Those you of you that have open doors, however you have gained access, congratulations! Those of you that started as CNA/ACP's, worked in health-care in various forms, volunteered, and went the extra mile, that is absolutely awesome, and extremely smart. The aforementioned people who have networked, planned, gone above and beyond to further your odds, Those things are what I'm trying to impress on students. This is what takes for the majority of us to get a job after graduation. Some are lucky regardless, whatever works to get the job.
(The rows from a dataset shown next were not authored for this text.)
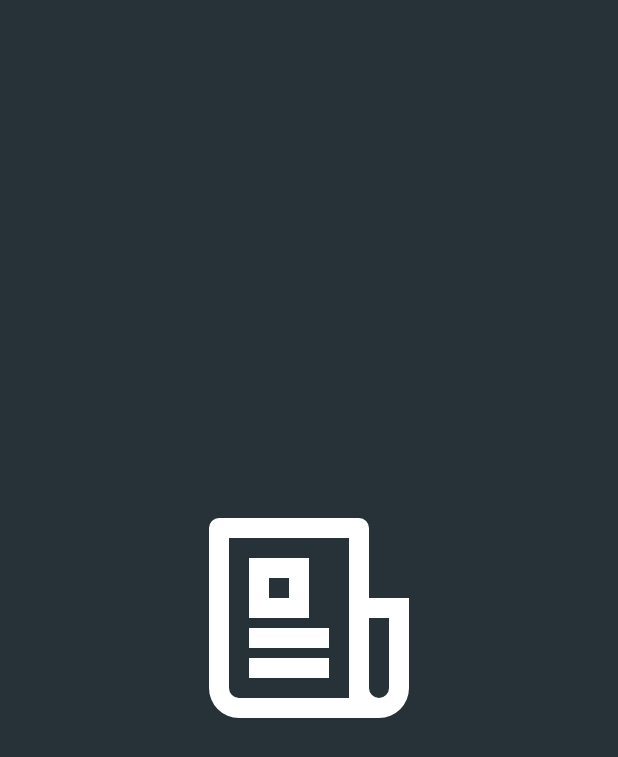
After one commit to RadRasyad/AplikasiBerita_RNews, an Android app: the SplashScreen screen opened directly, with no data from a screen before it, on a phone screen of 412 x 824 dp. The commit adds this screen. Shown: the top 757 px of the screen. Run offline under Robolectric (Android 15) with nearby library versions, the phone set to English and light mode, and no system bars.

Commit message:
(DarkMode Clear)datastore-preferences to save theme setting finished

```diff
--- /dev/null
+++ b/app/src/main/java/com/example/rnews/helper/ViewModelFactory.kt
@@ -0,0 +1,17 @@
+package com.example.rnews.helper
+
+import androidx.lifecycle.ViewModel
+import androidx.lifecycle.ViewModelProvider
+import com.example.rnews.ui.menu.MenuViewModel
+import com.example.rnews.ui.menu.SettingPreferences
+
+class ViewModelFactory(private val pref: SettingPreferences) : ViewModelProvider.NewInstanceFactory() {
+
+    @Suppress("UNCHECKED_CAST")
+    override fun <T : ViewModel> create(modelClass: Class<T>): T {
+        if (modelClass.isAssignableFrom(MenuViewModel::class.java)) {
+            return MenuViewModel(pref) as T
+        }
+        throw IllegalArgumentException("Unknown ViewModel class: " + modelClass.name)
+    }
+}
--- a/app/src/main/java/com/example/rnews/ui/MainActivity.kt
+++ b/app/src/main/java/com/example/rnews/ui/MainActivity.kt
@@ -3,10 +3,16 @@ package com.example.rnews.ui
 import android.os.Bundle
 import com.google.android.material.bottomnavigation.BottomNavigationView
 import androidx.appcompat.app.AppCompatActivity
+import androidx.appcompat.app.AppCompatDelegate
+import androidx.lifecycle.ViewModelProvider
 import androidx.navigation.findNavController
 import androidx.navigation.ui.setupWithNavController
 import com.example.rnews.R
 import com.example.rnews.databinding.ActivityMainBinding
+import com.example.rnews.helper.ViewModelFactory
+import com.example.rnews.ui.menu.MenuViewModel
+import com.example.rnews.ui.menu.SettingPreferences
+import com.example.rnews.ui.menu.dataStore
 
 class MainActivity : AppCompatActivity() {
 
--- a/app/src/main/java/com/example/rnews/ui/adapter/NewsAdapter.kt
+++ b/app/src/main/java/com/example/rnews/ui/adapter/NewsAdapter.kt
@@ -1,7 +1,5 @@
 package com.example.rnews.ui.adapter
 
-import android.content.Context
-import android.content.Intent
 import android.view.LayoutInflater
 import android.view.ViewGroup
 import androidx.recyclerview.widget.RecyclerView
@@ -10,9 +8,8 @@ import com.bumptech.glide.load.engine.DiskCacheStrategy
 import com.bumptech.glide.load.resource.drawable.DrawableTransitionOptions
 import com.example.rnews.databinding.NewsRowBinding
 import com.example.rnews.model.ArticleResponse
-import com.example.rnews.ui.detail.DetailActivity
 
-class NewsAdapter() : RecyclerView.Adapter<NewsAdapter.NewsViewHolder>() {
+class NewsAdapter : RecyclerView.Adapter<NewsAdapter.NewsViewHolder>() {
 
     private var listNews = ArrayList<ArticleResponse>()
     private var onItemClickCallback: OnItemClickCallback? = null
--- a/app/src/main/java/com/example/rnews/ui/home/HomeFragment.kt
+++ b/app/src/main/java/com/example/rnews/ui/home/HomeFragment.kt
@@ -36,7 +36,7 @@ class HomeFragment : Fragment() {
         inflater: LayoutInflater,
         container: ViewGroup?,
         savedInstanceState: Bundle?
-    ): View? {
+    ): View {
 
         _binding = FragmentHomeBinding.inflate(inflater, container, false)
         val root: View = binding.root
--- /dev/null
+++ b/app/src/main/java/com/example/rnews/ui/menu/MenuViewModel.kt
@@ -0,0 +1,20 @@
+package com.example.rnews.ui.menu
+
+import androidx.lifecycle.LiveData
+import androidx.lifecycle.ViewModel
+import androidx.lifecycle.asLiveData
+import androidx.lifecycle.viewModelScope
+import kotlinx.coroutines.launch
+
+class MenuViewModel(private val pref: SettingPreferences): ViewModel() {
+
+    fun getThemeSettings(): LiveData<Int> {
+        return pref.getThemeSetting().asLiveData()
+    }
+
+    fun saveThemeSetting(theme: Int) {
+        viewModelScope.launch {
+            pref.saveThemeSetting(theme)
+        }
+    }
+}
--- /dev/null
+++ b/app/src/main/java/com/example/rnews/ui/menu/SettingPreferences.kt
@@ -0,0 +1,38 @@
+package com.example.rnews.ui.menu
+
+import androidx.datastore.core.DataStore
+import androidx.datastore.preferences.core.Preferences
+import androidx.datastore.preferences.core.edit
+import androidx.datastore.preferences.core.intPreferencesKey
+import kotlinx.coroutines.flow.Flow
+import kotlinx.coroutines.flow.map
+
+class SettingPreferences private constructor(private val dataStore: DataStore<Preferences>) {
+
+    private val THEME_KEY = intPreferencesKey("theme_setting")
+
+    fun getThemeSetting(): Flow<Int> {
+        return dataStore.data.map { preferences ->
+            preferences[THEME_KEY] ?: 2
+        }
+    }
+
+    suspend fun saveThemeSetting(theme: Int) {
+        dataStore.edit { preferences ->
+            preferences[THEME_KEY] = theme
+        }
+    }
+
+    companion object {
+        @Volatile
+        private var INSTANCE: SettingPreferences? = null
+
+        fun getInstance(dataStore: DataStore<Preferences>): SettingPreferences {
+            return INSTANCE ?: synchronized(this) {
+                val instance = SettingPreferences(dataStore)
+                INSTANCE = instance
+                instance
+            }
+        }
+    }
+}
--- /dev/null
+++ b/app/src/main/java/com/example/rnews/ui/splashscreen/SplashScreen.kt
@@ -0,0 +1,62 @@
+package com.example.rnews.ui.splashscreen
+
+import android.content.Intent
+import androidx.appcompat.app.AppCompatActivity
+import android.os.Bundle
+import android.os.Handler
+import android.os.Looper
+import androidx.appcompat.app.AppCompatDelegate
+import androidx.lifecycle.ViewModelProvider
+import com.example.rnews.databinding.ActivitySplashScreenBinding
+import com.example.rnews.helper.ViewModelFactory
+import com.example.rnews.ui.MainActivity
+import com.example.rnews.ui.menu.MenuViewModel
+import com.example.rnews.ui.menu.SettingPreferences
+import com.example.rnews.ui.menu.dataStore
+
+class SplashScreen : AppCompatActivity() {
+
+    private lateinit var binding: ActivitySplashScreenBinding
+
+    override fun onCreate(savedInstanceState: Bundle?) {
+        super.onCreate(savedInstanceState)
+        binding = ActivitySplashScreenBinding.inflate(layoutInflater)
+        setContentView(binding.root)
+
+        val delay = 2000
+
+        Handler(Looper.getMainLooper()).postDelayed({
+            startActivity(Intent(this, MainActivity::class.java))
+            finish()
+        }, delay.toLong())
+
+        setTheme()
+
+    }
+
+    private fun setTheme() {
+        val pref = SettingPreferences.getInstance(applicationContext.dataStore)
+        val menuViewModel = ViewModelProvider(
+            this,
+            ViewModelFactory(pref)
+        )[MenuViewModel::class.java]
+
+        menuViewModel.getThemeSettings().observe(this, {
+                theme: Int ->
+            when (theme) {
+                0 -> {
+                    AppCompatDelegate.setDefaultNightMode(AppCompatDelegate.MODE_NIGHT_NO)
+                    menuViewModel.saveThemeSetting(0)
+                }
+                1 -> {
+                    AppCompatDelegate.setDefaultNightMode(AppCompatDelegate.MODE_NIGHT_YES)
+                    menuViewModel.saveThemeSetting(1)
+                }
+                else -> {
+                    AppCompatDelegate.setDefaultNightMode(AppCompatDelegate.MODE_NIGHT_FOLLOW_SYSTEM)
+                    menuViewModel.saveThemeSetting(2)
+                }
+            }
+        })
+    }
+}
--- a/app/src/main/res/drawable/ic_newspaper_line.xml
+++ b/app/src/main/res/drawable/ic_newspaper.xml
@@ -1,6 +1,6 @@
 <vector xmlns:android="http://schemas.android.com/apk/res/android"
-    android:width="240dp"
-    android:height="240dp"
+    android:width="160dp"
+    android:height="160dp"
     android:viewportWidth="24"
     android:viewportHeight="24">
   <path
--- /dev/null
+++ b/app/src/main/res/layout/activity_splash_screen.xml
@@ -0,0 +1,19 @@
+<?xml version="1.0" encoding="utf-8"?>
+<androidx.constraintlayout.widget.ConstraintLayout
+    xmlns:android="http://schemas.android.com/apk/res/android"
+    xmlns:app="http://schemas.android.com/apk/res-auto"
+    xmlns:tools="http://schemas.android.com/tools"
+    android:layout_width="match_parent"
+    android:layout_height="match_parent"
+    tools:context=".ui.splashscreen.SplashScreen">
+
+    <ImageView
+        android:layout_width="wrap_content"
+        android:layout_height="wrap_content"
+        android:src="@drawable/ic_newspaper"
+        app:layout_constraintBottom_toBottomOf="parent"
+        app:layout_constraintEnd_toEndOf="parent"
+        app:layout_constraintStart_toStartOf="parent"
+        app:layout_constraintTop_toTopOf="parent" />
+
+</androidx.constraintlayout.widget.ConstraintLayout>
--- a/app/src/main/res/values-night/themes.xml
+++ b/app/src/main/res/values-night/themes.xml
@@ -1,26 +1,34 @@
 <resources xmlns:tools="http://schemas.android.com/tools">
-    <!-- Base application theme. -->
+
     <style name="Theme.RNews" parent="Theme.MaterialComponents.DayNight.DarkActionBar">
-        <!-- Primary brand color. -->
+
         <item name="colorPrimary">@color/primaryColor</item>
         <item name="colorPrimaryVariant">@color/primaryColor</item>
         <item name="colorOnPrimary">@color/primaryDarkColor</item>
-        <!-- Secondary brand color. -->
+
         <item name="colorSecondary">@color/secondaryColor</item>
         <item name="colorSecondaryVariant">@color/secondaryColor</item>
         <item name="colorOnSecondary">@color/secondaryDarkColor</item>
-        <!-- Status bar color. -->
+
         <item name="android:statusBarColor" tools:targetApi="l">?attr/colorPrimaryVariant</item>
-        <!-- Customize your theme here. -->
+
         <item name="android:textColor">@android:color/white</item>
         <item name="android:textColorPrimary">@color/primaryTextColor</item>
         <item name="android:textColorSecondary">@color/secondaryTextColor</item>
         <item name="android:homeAsUpIndicator">@drawable/ic_arrow_back_line</item>
+
+        <item name="materialAlertDialogTheme">@style/DefaultAlertDialogTheme</item>
     </style>
 
     <style name="Theme.RNews.NoActionBar">
         <item name="windowActionBar">false</item>
         <item name="windowNoTitle">true</item>
+    </style>
+
+    <style name="Theme.RNews.SplashScreen">
+        <item name="windowActionBar">false</item>
+        <item name="windowNoTitle">true</item>
+        <item name="android:background">@color/primaryColor</item>
     </style>
 
     <style name="Theme.RNews.SearchView">
@@ -31,4 +39,38 @@
         <item name="android:textColor">@android:color/white</item>
     </style>
 
+    <style name="DefaultAlertDialogTheme" parent="ThemeOverlay.MaterialComponents.MaterialAlertDialog">
+        <item name="android:colorControlNormal">@android:color/darker_gray</item>
+        <item name="android:colorControlActivated">@color/secondaryColor</item>
+        <item name="buttonBarPositiveButtonStyle">@style/PositiveButtonStyle</item>
+        <item name="buttonBarNeutralButtonStyle">@style/NeutralButtonStyle</item>
+        <item name="alertDialogStyle">@style/MaterialAlertDialog.App</item>
+        <item name="materialAlertDialogTitleTextStyle">@style/TitleTextStyle</item>
+    </style>
+
+    <style name="PositiveButtonStyle" parent="Widget.MaterialComponents.Button.TextButton.Dialog">
+        <item name="android:textColor">@color/secondaryColor</item>
+        <item name="rippleColor">@color/secondaryColor</item>
+    </style>
+
+    <style name="NeutralButtonStyle" parent="Widget.MaterialComponents.Button.TextButton.Dialog">
+        <item name="android:textColor">@color/secondaryColor</item>
+        <item name="rippleColor">@color/secondaryColor</item>
+    </style>
+
+    <style name="TitleTextStyle" parent="MaterialAlertDialog.MaterialComponents.Title.Text">
+        <item name="android:textColor">@android:color/white</item>
+        <item name="android:textStyle">bold</item>
+        <item name="android:textSize">20sp</item>
+    </style>
+
+    <style name="MaterialAlertDialog.App" parent="MaterialAlertDialog.MaterialComponents">
+        <item name="shapeAppearance">@style/ShapeAppearance.App.MediumComponent</item>
+    </style>
+
+    <style name="ShapeAppearance.App.MediumComponent" parent="ShapeAppearance.MaterialComponents.MediumComponent">
+        <item name="cornerFamily">rounded</item>
+        <item name="cornerSize">12dp</item>
+    </style>
+
 </resources>
--- a/app/src/main/res/values/themes.xml
+++ b/app/src/main/res/values/themes.xml
@@ -1,26 +1,34 @@
 <resources xmlns:tools="http://schemas.android.com/tools">
-    <!-- Base application theme. -->
+
     <style name="Theme.RNews" parent="Theme.MaterialComponents.DayNight.DarkActionBar">
-        <!-- Primary brand color. -->
+
         <item name="colorPrimary">@color/primaryColor</item>
         <item name="colorPrimaryVariant">@color/primaryColor</item>
         <item name="colorOnPrimary">@color/primaryLightColor</item>
-        <!-- Secondary brand color. -->
+
         <item name="colorSecondary">@color/secondaryColor</item>
         <item name="colorSecondaryVariant">@color/secondaryColor</item>
         <item name="colorOnSecondary">@color/secondaryLightColor</item>
-        <!-- Status bar color. -->
+
         <item name="android:statusBarColor" tools:targetApi="l">?attr/colorPrimaryVariant</item>
-        <!-- Customize your theme here. -->
+
         <item name="android:textColor">@android:color/black</item>
         <item name="android:textColorPrimary">@color/primaryTextColor</item>
         <item name="android:textColorSecondary">@color/secondaryTextColor</item>
         <item name="android:homeAsUpIndicator">@drawable/ic_arrow_back_line</item>
+
+        <item name="materialAlertDialogTheme">@style/DefaultAlertDialogTheme</item>
     </style>
 
     <style name="Theme.RNews.NoActionBar">
         <item name="windowActionBar">false</item>
         <item name="windowNoTitle">true</item>
+    </style>
+
+    <style name="Theme.RNews.SplashScreen">
+        <item name="windowActionBar">false</item>
+        <item name="windowNoTitle">true</item>
+        <item name="android:background">@color/primaryColor</item>
     </style>
 
     <style name="Theme.RNews.SearchView">
@@ -31,5 +39,38 @@
         <item name="android:textColor">@android:color/black</item>
     </style>
 
+    <style name="DefaultAlertDialogTheme" parent="ThemeOverlay.MaterialComponents.MaterialAlertDialog">
+        <item name="android:colorControlNormal">@android:color/darker_gray</item>
+        <item name="android:colorControlActivated">@color/secondaryColor</item>
+        <item name="buttonBarPositiveButtonStyle">@style/PositiveButtonStyle</item>
+        <item name="buttonBarNeutralButtonStyle">@style/NeutralButtonStyle</item>
+        <item name="alertDialogStyle">@style/MaterialAlertDialog.App</item>
+        <item name="materialAlertDialogTitleTextStyle">@style/TitleTextStyle</item>
+    </style>
+
+    <style name="PositiveButtonStyle" parent="Widget.MaterialComponents.Button.TextButton.Dialog">
+        <item name="android:textColor">@color/secondaryColor</item>
+        <item name="rippleColor">@color/secondaryColor</item>
+    </style>
+
+    <style name="NeutralButtonStyle" parent="Widget.MaterialComponents.Button.TextButton.Dialog">
+        <item name="android:textColor">@color/secondaryColor</item>
+        <item name="rippleColor">@color/secondaryColor</item>
+    </style>
+
+    <style name="TitleTextStyle" parent="MaterialAlertDialog.MaterialComponents.Title.Text">
+        <item name="android:textColor">@android:color/black</item>
+        <item name="android:textStyle">bold</item>
+        <item name="android:textSize">20sp</item>
+    </style>
+
+    <style name="MaterialAlertDialog.App" parent="MaterialAlertDialog.MaterialComponents">
+        <item name="shapeAppearance">@style/ShapeAppearance.App.MediumComponent</item>
+    </style>
+
+    <style name="ShapeAppearance.App.MediumComponent" parent="ShapeAppearance.MaterialComponents.MediumComponent">
+        <item name="cornerFamily">rounded</item>
+        <item name="cornerSize">12dp</item>
+    </style>
 
 </resources>
--- a/build.gradle
+++ b/build.gradle
@@ -6,7 +6,7 @@ buildscript {
     }
     dependencies {
         classpath 'com.android.tools.build:gradle:7.0.4'
-        classpath "org.jetbrains.kotlin:kotlin-gradle-plugin:1.5.31"
+        classpath "org.jetbrains.kotlin:kotlin-gradle-plugin:1.6.10"
 
         // NOTE: Do not place your application dependencies here; they belong
         // in the individual module build.gradle files
```
Also changed, not shown: app/src/main/AndroidManifest.xml (+12 -1 lines), app/src/main/java/com/example/rnews/model/ArticleResponse.kt (+4 -4 lines), app/src/main/java/com/example/rnews/ui/adapter/BeritaAdapter.kt (deleted, +0 -66 lines), app/src/main/java/com/example/rnews/ui/home/categoryfragment/news/NewsFragment.kt (+0 -11 lines), app/src/main/java/com/example/rnews/ui/menu/MenuFragment.kt (+52 -17 lines), app/src/main/java/com/example/rnews/ui/search/SearchFragment.kt (+6 -1 lines), app/src/main/res/layout/fragment_menu.xml (added, +24 -0 lines).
I am saying it is hard. My teachers, other educations, lay people, hospital employees not working as ACP/CNA, nurses, or in HR, are often times shocked to find out how long, how difficult getting a new job as graduate can be. Also, one of things that gave me hope when I felt discouraged (when reading realistic posts, or during the difficult process of trying to get interviews) was knowing that if it is hard for me to get a job in a field that is still growing/will continue to grow, I can only imagine the difficulty faced by graduates that obtained degrees for other fields with even more bleak prospects.
So, no it wasn't handed to me or most others like it was some years ago, but yes gaining employment, practicing as a nurse is without a doubt possible.
While I don't expect to start a revolution, or change a persons ways, I only hope to lesson someone from being blindsided and hopefully give opportunity prepare. If is my belief that I am wrong to assume that because I know, they know, or because everyone knows, they know. This is my personal belief and I hope to incorporate it into my nursing practice.
Thank you everyone.
- 1Nov 5, '12 by lilaroxQuote from Future_Chief_CRNAIt seems that it varies from both state to state, and location in the state. It seems that in most states, the populated areas, areas with a few/many nursing schools are having the most difficulty getting a job. In my state, there are areas, mostly rural, where jobs are easily obtained, IF you are able to relocate. Just reading these boards has lead me to believe that CA, FL, NY are some of the hardest states right now. This is, of course, JMO. Goodluck!thanks for the post and the warning!!! gahh i have 2.5 years and i'm hoping that the economic climate will change. I wonder if this varies from state to state or if this the general process for new grads?
any insider tips from new grads/hires is always appreciate!
- 0Nov 5, '12 by PRICHARILLAisMISSEDThanks for the wake up call, lilarox! I was under the (apparently, naive) impression that it would not be difficult to obtain a nurse position after graduation. Every article I read speaks of the shortage in nursing, as well as its growth expected to be among the fastest of all occupations. Oh well, hopefully it will be better when I graduate. Thanks again for taking the time to create this post
Hopefully you will keep posting on your first day, week, month ect of actually working in the field. No pressure
- 0Nov 6, '12 by ImKosherI do have to say that the nursing jobs may not be in your area, you may need to move and venture out of your nest. It drives me crazy when I see a bunch of people complaining about no jobs, but they chose not to leave the area. So tell me, you say there are no jobs, but your from the North eastern area with a much larger population? How about moving down south where my local hospital has 65 postings for RNs along with 10 other hospitals in this area? You need to be willing to leave your nest and move to the job. What did the immigrants do during the industrial revolution? Oh, did they complain that they're are no jobs and sat at home waiting for the job to come to them?